In the entries below, every line that contains "strong" must be located and copied.

(Code change snippets)
########

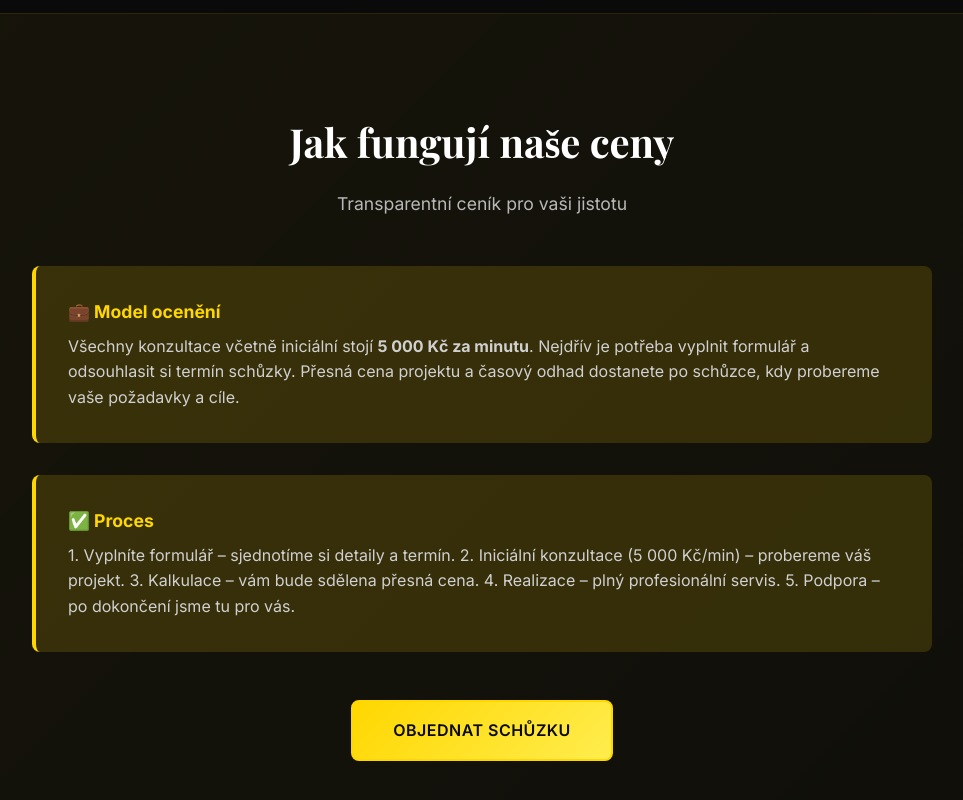
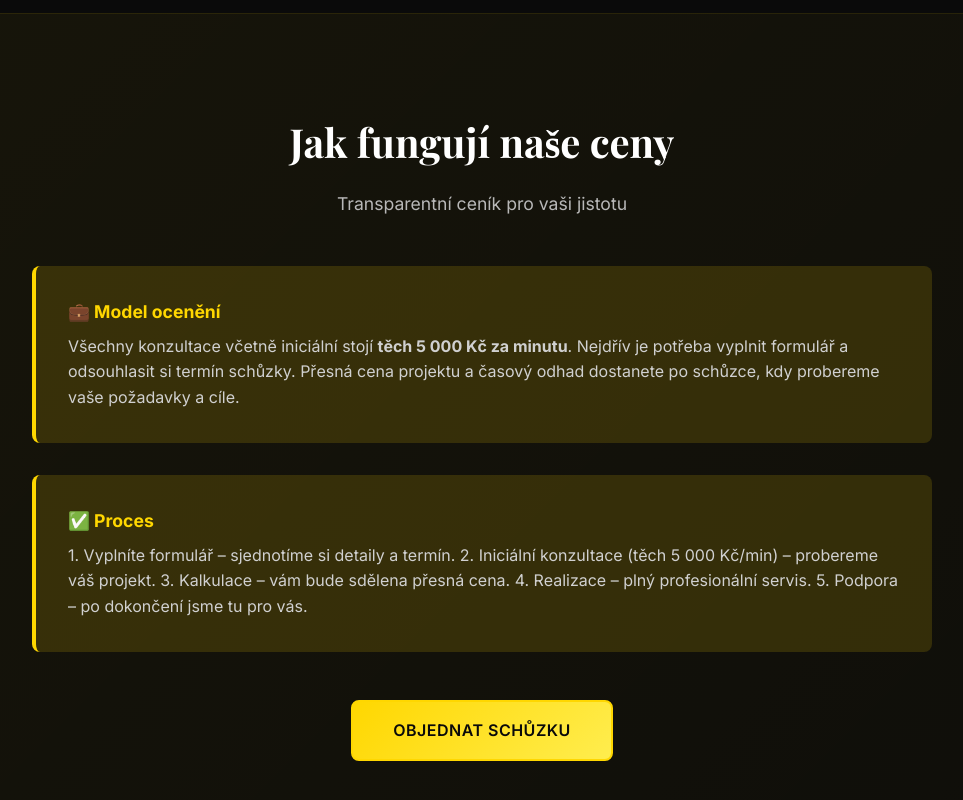
Before and after one commit to brakotaja/Web-NeplyTegr, a plain HTML site: page index.html in a window 1280 px wide. Shown: the part 1858-2658 px from the top of the page, without its empty margins (158-1121 px from the left). Drawn offline with nearby package versions, Linux system fonts and the light colour scheme.

Commit message:
Update index.html
5000

```diff
--- a/index.html
+++ b/index.html
@@ -380,7 +380,7 @@
                 <div class="price-unit">za minutu online schůzky</div>
             </div>
 
-            <p>Jsme specialisté na tvorbu vysokovýkonných webových aplikací a estrategie digitálního růstu. Iniciální konzultace stojí <strong>5 000 Kč za minutu</strong>. Objednejte si ji výplninou našeho formuláře.</p>
+            <p>Jsme specialisté na tvorbu vysokovýkonných webových aplikací a estrategie digitálního růstu. Iniciální konzultace stojí <strong>těch 5 000 Kč za minutu</strong>. Objednejte si ji výplninou našeho formuláře.</p>
 
             <div class="cta-buttons">
                 <a href="https://docs.google.com/forms/d/e/1FAIpQLScX4QnY5fVZqhGL-oESM7NM4eQI57LLsM8kHji8BjfpIMINKg/viewform?usp=publish-editor" class="btn btn-primary" target="_blank">Objednat konzultaci</a>
@@ -439,12 +439,12 @@
 
             <div class="pricing-note">
                 <h4>💼 Model ocenění</h4>
-                <p>Všechny konzultace včetně iniciální stojí <strong>5 000 Kč za minutu</strong>. Nejdřív je potřeba vyplnit formulář a odsouhlasit si termín schůzky. Přesná cena projektu a časový odhad dostanete po schůzce, kdy probereme vaše požadavky a cíle.</p>
+                <p>Všechny konzultace včetně iniciální stojí <strong>těch 5 000 Kč za minutu</strong>. Nejdřív je potřeba vyplnit formulář a odsouhlasit si termín schůzky. Přesná cena projektu a časový odhad dostanete po schůzce, kdy probereme vaše požadavky a cíle.</p>
             </div>
 
             <div class="pricing-note">
                 <h4>✅ Proces</h4>
-                <p>1. Vyplníte formulář – sjednotíme si detaily a termín. 2. Iniciální konzultace (5 000 Kč/min) – probereme váš projekt. 3. Kalkulace – vám bude sdělena přesná cena. 4. Realizace – plný profesionální servis. 5. Podpora – po dokončení jsme tu pro vás.</p>
+                <p>1. Vyplníte formulář – sjednotíme si detaily a termín. 2. Iniciální konzultace (těch 5 000 Kč/min) – probereme váš projekt. 3. Kalkulace – vám bude sdělena přesná cena. 4. Realizace – plný profesionální servis. 5. Podpora – po dokončení jsme tu pro vás.</p>
             </div>
 
             <div class="cta-buttons">
```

########

[Your solution]
-            <p>Jsme specialisté na tvorbu vysokovýkonných webových aplikací a estrategie digitálního růstu. Iniciální konzultace stojí <strong>5 000 Kč za minutu</strong>. Objednejte si ji výplninou našeho formuláře.</p>
+            <p>Jsme specialisté na tvorbu vysokovýkonných webových aplikací a estrategie digitálního růstu. Iniciální konzultace stojí <strong>těch 5 000 Kč za minutu</strong>. Objednejte si ji výplninou našeho formuláře.</p>
-                <p>Všechny konzultace včetně iniciální stojí <strong>5 000 Kč za minutu</strong>. Nejdřív je potřeba vyplnit formulář a odsouhlasit si termín schůzky. Přesná cena projektu a časový odhad dostanete po schůzce, kdy probereme vaše požadavky a cíle.</p>
+                <p>Všechny konzultace včetně iniciální stojí <strong>těch 5 000 Kč za minutu</strong>. Nejdřív je potřeba vyplnit formulář a odsouhlasit si termín schůzky. Přesná cena projektu a časový odhad dostanete po schůzce, kdy probereme vaše požadavky a cíle.</p>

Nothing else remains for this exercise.